After a tough couple of years the Lynn Valley Legion is returning to its roots and focusing on remembering Canada’s veterans this Nov. 11 with poppy tagging and a ceremony at Lynn Valley’s Veterans’ Plaza followed by a community open house.
“We are a service organization,” says Royal Canadian Legion Branch 114 President Diana Saboe. “Each year we give $100,000 back to the community. We are the Guardians of Remembrance. Even when the bar was closed we were open as a service organization. We still did our poppy tagging and raised about $60,000.”
Saboe is referring to the past 18 months or so that saw the Legion closed by its provincial oversight, a legal challenge, and the dismissal of many members. It reopened in April with a board appointed by the BC-Yukon Command and has been working towards this November 11th ever since.
“We need the legion because we remember,” says Saboe. “We are the only organization that holds and organizes Remembrance Day ceremonies. Having a legion in each community – Lynn Valley, Lonsdale, West Van – is important because there are veterans in each community and they have different needs.”
This busy time is energizing the legion membership, whose core volunteers are diligently donating hours upon hours.
“Lest we forget – We remember them – our two slogans are important to teach to our youth and those younger because of the the sacrifices that were made allow them to have the freedoms we have today,” says Saboe.
Passing this on has become more challenging as the schools and teachers have increasing pressure from more places placed upon them, says Saboe. They legions organizes poppies for North Vancouver public and private schools.
“Most the highs schools ask if there is a veteran who can speak or attend their service,” says Saboe. “It is a matter of getting people to drive the veterans.
“There are a handful of us running Remembrance Day for the last couple of years – it feels like we are doing the work of 10 to 12 people each,” says Saboe. “It can get a bit daunting but we are dedicated to this.”
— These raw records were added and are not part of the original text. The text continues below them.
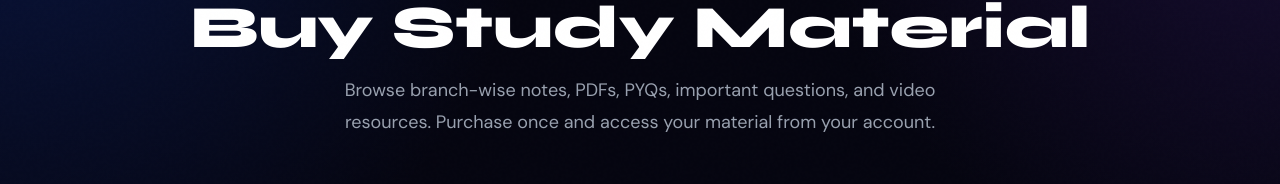
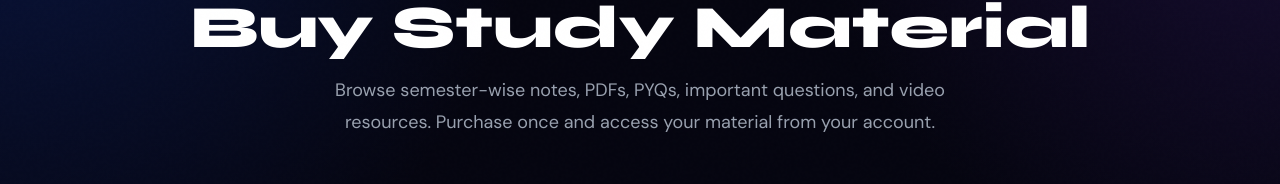
Before and after one commit to rshubdiplomawebsite-spec/rsnew, a Next.js app: page /projects in a window 1280 px wide. Shown: the part 172-356 px from the top of the page. Built offline with nearby package versions, Linux system fonts and the light colour scheme; no server answers; the database is empty.

Commit message:
Update page.jsx

```diff
--- a/src/app/projects/page.jsx
+++ b/src/app/projects/page.jsx
@@ -48,7 +48,7 @@ const StudyMaterialShowcase = () => {
             Buy Study Material
           </h1>
           <p className="mx-auto max-w-2xl text-lg leading-8 text-gray-400">
-            Browse branch-wise notes, PDFs, PYQs, important questions, and video
+            Browse semester-wise notes, PDFs, PYQs, important questions, and video
             resources. Purchase once and access your material from your account.
           </p>
         </div>
```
The Lynn Valley community can help at the legion in many ways this time of year. There are organizational details to look after for the November 11 ceremony, potluck food can be donated for the post-ceremony open house at the legion and, of course, there is the poppy campaign – or Poppy Tagging as the legion calls it.
Numbers of legion volunteers are down this year, but it still has its goals to hand out as many poppies as possible and collect donations. Lynn Valley community members can step up to help by visiting the legion – 1630 Lynn Valley Road – any day until November 11, between 10 am and 8 pm to volunteer. Poppy taggers will be given a tray, a short briefing and assigned a location in Lynn Valley. The work is flexible for whatever time the volunteer has. Locals are also encouraged to pick up a poppy tray to take to their workplace.
“We want to give out as many poppies as we can to spread that awareness,” says Saboe. “We never turn someone away because they don’t have a donation. The goal is to remember.”
The legion would also like to invite people to visit their hall. The space is open to all – including children and can be used as meeting space for groups or a place for friends to gather. The legion has a goal to add more family activities in the coming year. The money raised through the bar, poppies and other activities supports veterans needs and is also donated back to the community to Lynn Valley groups like Argyle Secondary and Mollie Nye House, says Saboe.
Lynn Valley’s November 11 will have a full ceremony with a choir, colour party, bugler and speeches. It will take place at Veterans’ Plaza – behind the Archives building between Lynn Valley Elementary and Parent Participation Preschool, 3205 Institute Road at 10:30 am.
There will also be a ceremony at 10:30 at the Victoria Park Cenotaph off of Lonsdale Ave.